A child passenger is an auto driver's most precious--and most vulnerable--cargo. All children who are under age 8 and less than 4-foot-9-inches tall should be secured in a car safety seat whenever a vehicle is in motion, according to recommendations from the U.S. National Highway Traffic Safety Administration (NHTSA). Data compiled by NHTSA officials show that significant progress has been made in preventing child deaths and injuries through the correct use of safety seats. Nonetheless, safety advocates remain concerned about statistics indicating that less than 20 percent of kids between 4 and 8 years of age are riding in car booster seats.

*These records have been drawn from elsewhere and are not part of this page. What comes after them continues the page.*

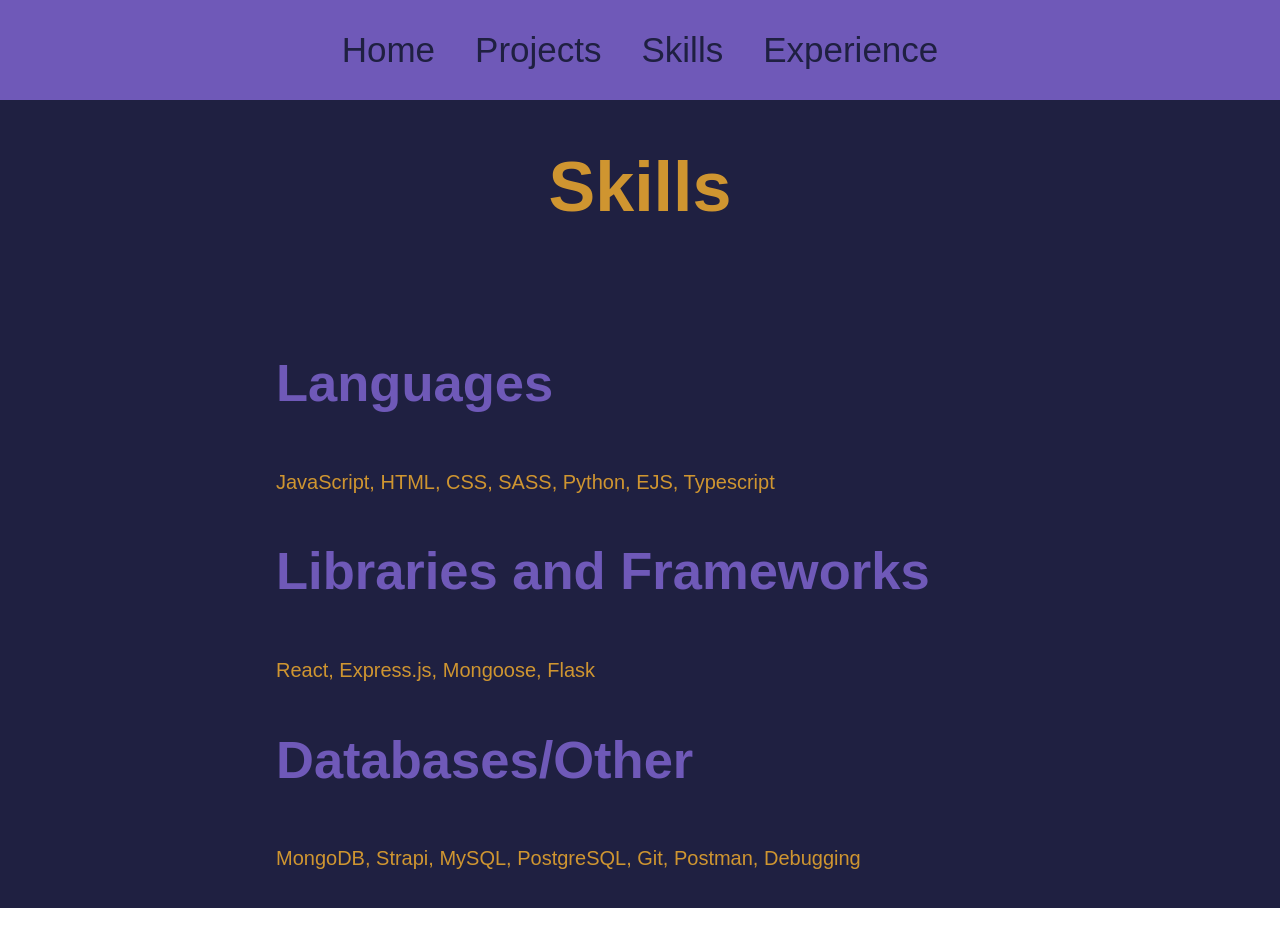
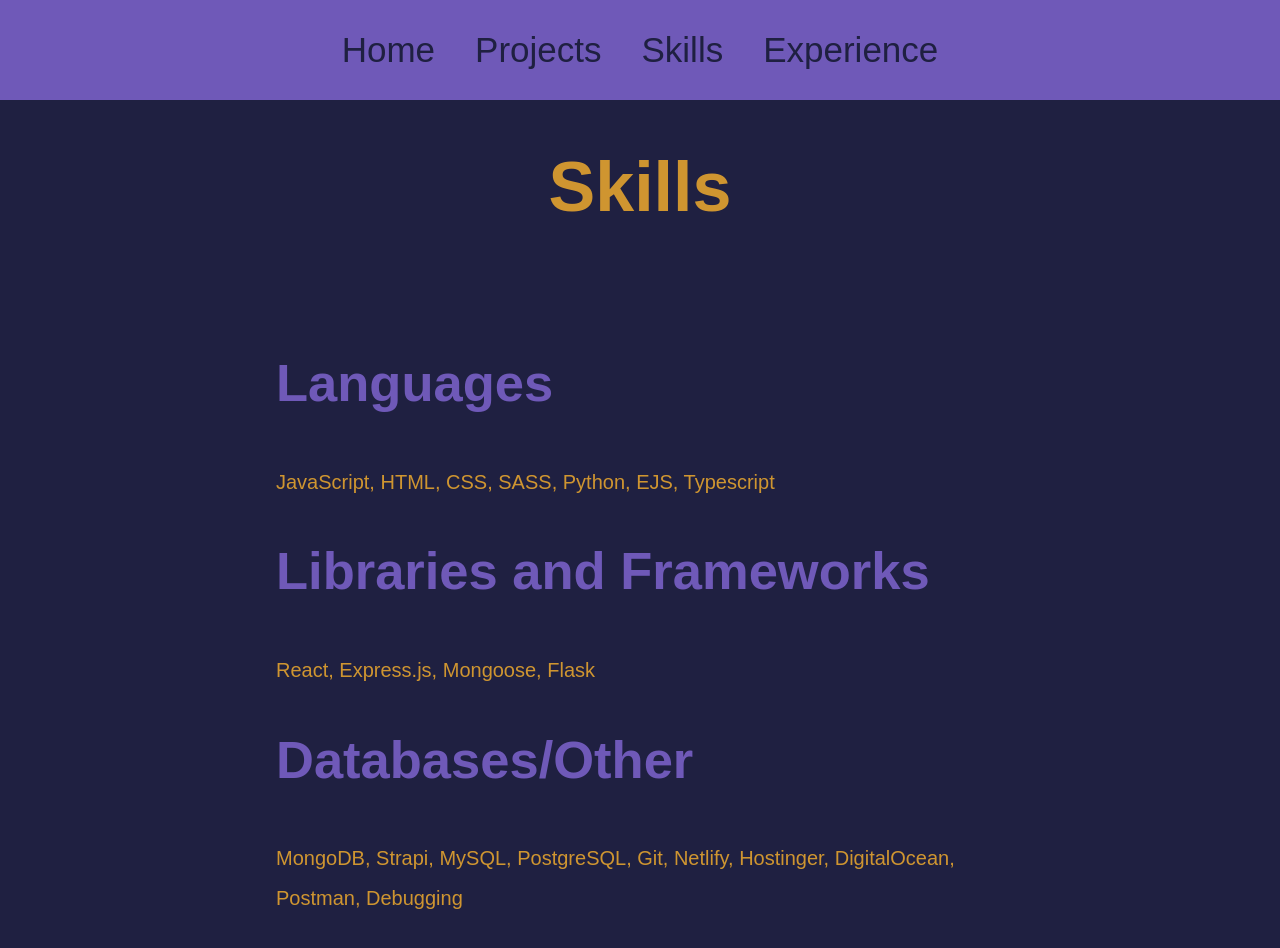
Before and after one commit to evannf/react-portfolio, a React (Create React App) app: page /skills in a window 1280 px wide. Before the commit the page ends 908 px from the top, so only its background shows below. Built offline with nearby package versions, Linux system fonts and the light colour scheme.

Commit message:
skills added

```diff
--- a/src/pages/Skills.js
+++ b/src/pages/Skills.js
@@ -16,7 +16,7 @@ function Skills() {
           </li>
           <li className='item'>
             <h2> Databases/Other </h2>
-            <span> MongoDB, Strapi, MySQL, PostgreSQL, Git, Postman, Debugging </span>
+            <span> MongoDB, Strapi, MySQL, PostgreSQL, Git, Netlify, Hostinger, DigitalOcean, Postman, Debugging </span>
           </li>
         </ol>
       </div>
```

The first automobile child restraint debuted in 1898, consisting of a bag and drawstring that could be attached to a car seat. A major breakthrough came in the 1960s when Swedish designers developed a rear-facing safety car seat for infants. A coalition of safety advocates launched a public awareness campaign about the importance of child car seats during the 1970s. By 1985, every U.S. state had passed laws requiring the use of child safety car seats.
Auto accidents are the leading killer of children between the ages of 2 and 14. The NHTSA reported a total of 1,794 child traffic fatalities in 2006. Another 208,000 kids 14 and under were injured in car crashes. Statistics show that 45 percent of the children who died in vehicle accidents were unrestrained.
Car safety seats are made for three specific groups of children: * Rear-facing infant-only seats are designed to protect babies from birth until they reach 20 to 22 pounds. * Forward-facing toddler seats can be used from when a 1-year-old child reaches a weight of 20 pounds until age 4 and 40 pounds. * Children should use booster seats until they reach age 8 and a height of 4-foot- 9-inches. Children should ride in the backseat of vehicles until 12 years of age. All passengers in every vehicle should use seat belts.
Research has shown that car safety seats decrease the risk of fatal injury by 54 percent for toddlers and 71 percent for infants, according to an NHTSA fact sheet. The same fact sheet touts the conclusion that child restraints saved more than 8,000 lives between 1975 and 2005.
Where to Get Assistance
Many local fire departments, hospitals, law enforcement agencies and public safety groups can help parents properly install car safety seats. When seeking assistance, parents should ask to speak with a certified child passenger safety technician.
Kirk Brown is an award-winning freelance writer with two decades of diverse media experience. A former newspaper reporter and editor, he also was managing editor of an acclaimed scuba diving magazine. Brown has written scripts for more than 50 half-hour TV programs focusing on technology and health topics.